[PROBLEM STATEMENT] Below are records; count how many of their lines contain the word "look" and give the number alone.

───── DATA LISTING

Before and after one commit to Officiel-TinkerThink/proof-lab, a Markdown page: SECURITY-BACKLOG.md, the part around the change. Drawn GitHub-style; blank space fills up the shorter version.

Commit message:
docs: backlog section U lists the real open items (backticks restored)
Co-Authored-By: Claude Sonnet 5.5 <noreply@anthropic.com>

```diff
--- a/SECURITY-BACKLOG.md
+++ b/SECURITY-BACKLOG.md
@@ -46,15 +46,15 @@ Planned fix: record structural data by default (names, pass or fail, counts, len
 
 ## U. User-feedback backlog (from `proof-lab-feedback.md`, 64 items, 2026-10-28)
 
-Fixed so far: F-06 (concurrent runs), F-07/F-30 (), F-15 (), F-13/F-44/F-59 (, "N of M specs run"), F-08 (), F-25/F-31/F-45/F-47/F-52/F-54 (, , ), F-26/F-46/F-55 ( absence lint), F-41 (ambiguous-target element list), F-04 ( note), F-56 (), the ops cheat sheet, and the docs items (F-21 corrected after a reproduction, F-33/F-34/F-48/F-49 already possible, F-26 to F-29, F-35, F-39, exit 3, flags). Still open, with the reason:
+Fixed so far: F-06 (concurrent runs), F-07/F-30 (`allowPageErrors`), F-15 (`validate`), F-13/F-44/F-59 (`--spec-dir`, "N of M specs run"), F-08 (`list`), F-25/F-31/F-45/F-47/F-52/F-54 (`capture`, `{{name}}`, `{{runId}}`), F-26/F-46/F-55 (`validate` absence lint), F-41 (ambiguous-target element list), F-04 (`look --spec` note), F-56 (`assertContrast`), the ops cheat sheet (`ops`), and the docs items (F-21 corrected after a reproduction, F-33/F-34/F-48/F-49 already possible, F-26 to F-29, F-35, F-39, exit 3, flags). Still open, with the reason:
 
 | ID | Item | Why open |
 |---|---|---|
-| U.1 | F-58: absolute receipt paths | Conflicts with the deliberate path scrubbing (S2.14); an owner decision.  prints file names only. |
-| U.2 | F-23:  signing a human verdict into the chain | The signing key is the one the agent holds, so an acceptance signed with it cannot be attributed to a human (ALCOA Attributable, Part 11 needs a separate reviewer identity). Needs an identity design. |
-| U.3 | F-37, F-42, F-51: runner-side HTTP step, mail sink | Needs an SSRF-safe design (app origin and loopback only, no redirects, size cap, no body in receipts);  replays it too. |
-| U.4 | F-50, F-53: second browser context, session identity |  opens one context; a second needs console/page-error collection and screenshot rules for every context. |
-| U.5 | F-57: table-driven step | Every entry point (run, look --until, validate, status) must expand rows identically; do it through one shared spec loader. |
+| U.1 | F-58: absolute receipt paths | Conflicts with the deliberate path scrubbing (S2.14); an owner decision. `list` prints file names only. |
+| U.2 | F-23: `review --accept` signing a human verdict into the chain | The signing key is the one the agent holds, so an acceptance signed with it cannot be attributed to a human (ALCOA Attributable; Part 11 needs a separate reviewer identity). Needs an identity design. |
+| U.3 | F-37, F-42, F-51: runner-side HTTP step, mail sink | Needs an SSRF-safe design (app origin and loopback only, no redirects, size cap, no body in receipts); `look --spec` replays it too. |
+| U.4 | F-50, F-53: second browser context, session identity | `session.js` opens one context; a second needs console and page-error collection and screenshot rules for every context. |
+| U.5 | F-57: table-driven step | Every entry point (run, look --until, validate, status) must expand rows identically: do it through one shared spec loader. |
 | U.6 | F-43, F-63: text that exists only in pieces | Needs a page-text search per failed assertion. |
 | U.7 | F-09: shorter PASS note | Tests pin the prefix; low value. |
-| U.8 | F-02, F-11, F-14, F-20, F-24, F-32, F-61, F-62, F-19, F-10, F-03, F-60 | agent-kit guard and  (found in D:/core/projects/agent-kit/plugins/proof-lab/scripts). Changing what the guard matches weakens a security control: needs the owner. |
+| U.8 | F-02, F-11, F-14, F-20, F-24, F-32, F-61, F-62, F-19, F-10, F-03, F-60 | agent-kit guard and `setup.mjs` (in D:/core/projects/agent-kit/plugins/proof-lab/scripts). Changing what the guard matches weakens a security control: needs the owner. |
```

──────────

[RESPONSE BOX] 4